Given records
——————

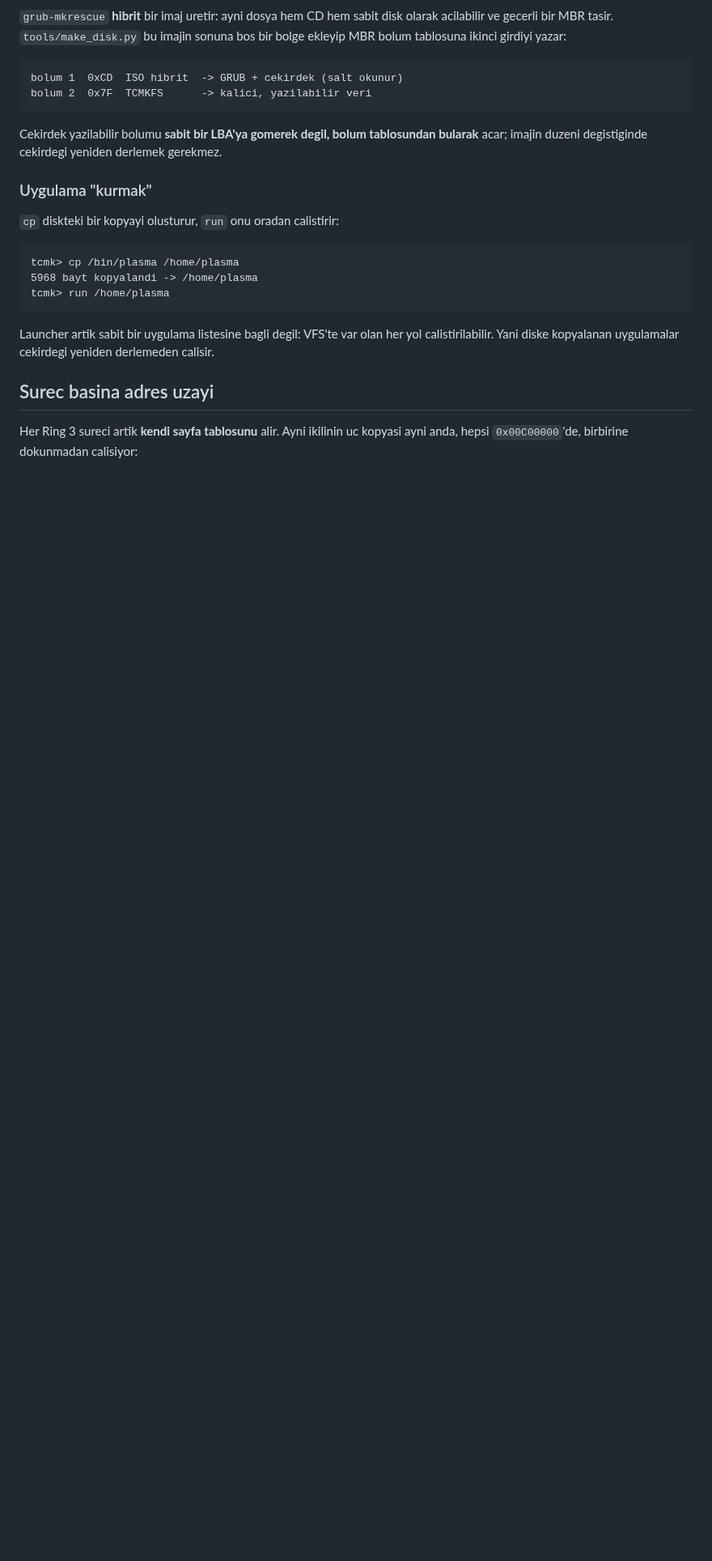
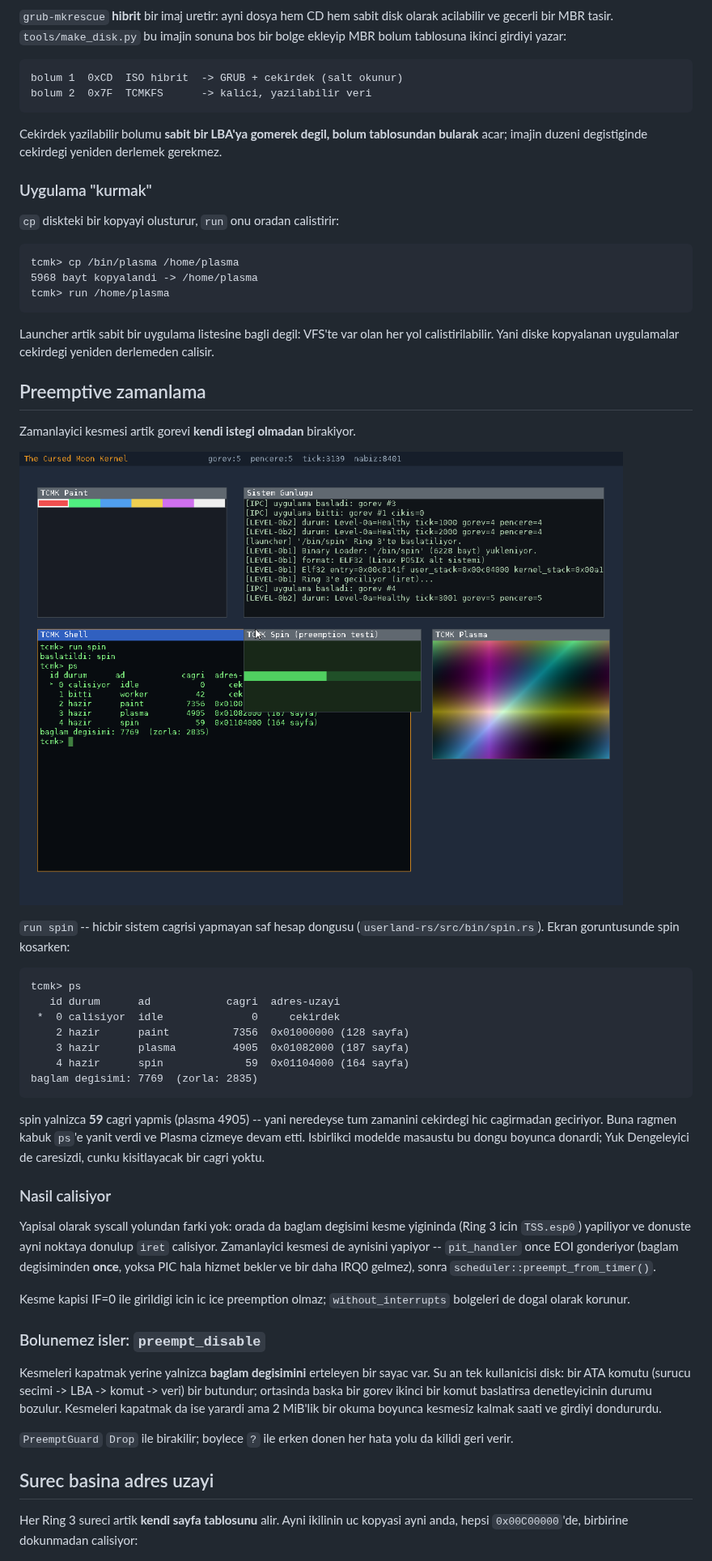
Before and after one commit to ayberkcn8181/the-cursed-moon-kernel, a Markdown page: README.md, the part around one of its changes. Shown at 81% size. Rendered like a GitHub page; pictures changed too: docs/screenshot-preemption.png (added); blank space fills up the shorter version.

````diff
--- a/README.md
+++ b/README.md
@@ -536,6 +537,55 @@ tcmk> run /home/plasma
 Launcher artik sabit bir uygulama listesine bagli degil: VFS'te var olan
 her yol calistirilabilir. Yani diske kopyalanan uygulamalar cekirdegi
 yeniden derlemeden calisir.
+
+## Preemptive zamanlama
+
+Zamanlayici kesmesi artik gorevi **kendi istegi olmadan** birakiyor.
+
+![Preemption](docs/screenshot-preemption.png)
+
+`run spin` -- hicbir sistem cagrisi yapmayan saf hesap dongusu
+(`userland-rs/src/bin/spin.rs`). Ekran goruntusunde spin kosarken:
+
+```
+tcmk> ps
+   id durum      ad            cagri  adres-uzayi
+ *  0 calisiyor  idle              0     cekirdek
+    2 hazir      paint          7356  0x01000000 (128 sayfa)
+    3 hazir      plasma         4905  0x01082000 (187 sayfa)
+    4 hazir      spin             59  0x01104000 (164 sayfa)
+baglam degisimi: 7769  (zorla: 2835)
+```
+
+spin yalnizca **59** cagri yapmis (plasma 4905) -- yani neredeyse tum
+zamanini cekirdegi hic cagirmadan geciriyor. Buna ragmen kabuk `ps`'e
+yanit verdi ve Plasma cizmeye devam etti. Isbirlikci modelde masaustu bu
+dongu boyunca donardi; Yuk Dengeleyici de caresizdi, cunku kisitlayacak
+bir cagri yoktu.
+
+### Nasil calisiyor
+
+Yapisal olarak syscall yolundan farki yok: orada da baglam degisimi kesme
+yigininda (Ring 3 icin `TSS.esp0`) yapiliyor ve donuste ayni noktaya
+donulup `iret` calisiyor. Zamanlayici kesmesi de aynisini yapiyor --
+`pit_handler` once EOI gonderiyor (baglam degisiminden **once**, yoksa PIC
+hala hizmet bekler ve bir daha IRQ0 gelmez), sonra
+`scheduler::preempt_from_timer()`.
+
+Kesme kapisi IF=0 ile girildigi icin ic ice preemption olmaz;
+`without_interrupts` bolgeleri de dogal olarak korunur.
+
+### Bolunemez isler: `preempt_disable`
+
+Kesmeleri kapatmak yerine yalnizca **baglam degisimini** erteleyen bir
+sayac var. Su an tek kullanicisi disk: bir ATA komutu (surucu secimi ->
+LBA -> komut -> veri) bir butundur; ortasinda baska bir gorev ikinci bir
+komut baslatirsa denetleyicinin durumu bozulur. Kesmeleri kapatmak da ise
+yarardi ama 2 MiB'lik bir okuma boyunca kesmesiz kalmak saati ve girdiyi
+dondururdu.
+
+`PreemptGuard` `Drop` ile birakilir; boylece `?` ile erken donen her hata
+yolu da kilidi geri verir.
 
 ## Surec basina adres uzayi
 
````
Also changed, not shown: other parts of README.md (+8 -10 lines), 10 other files.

——————

The answer should be a single number: how many lines in the records contain "uzayi".

2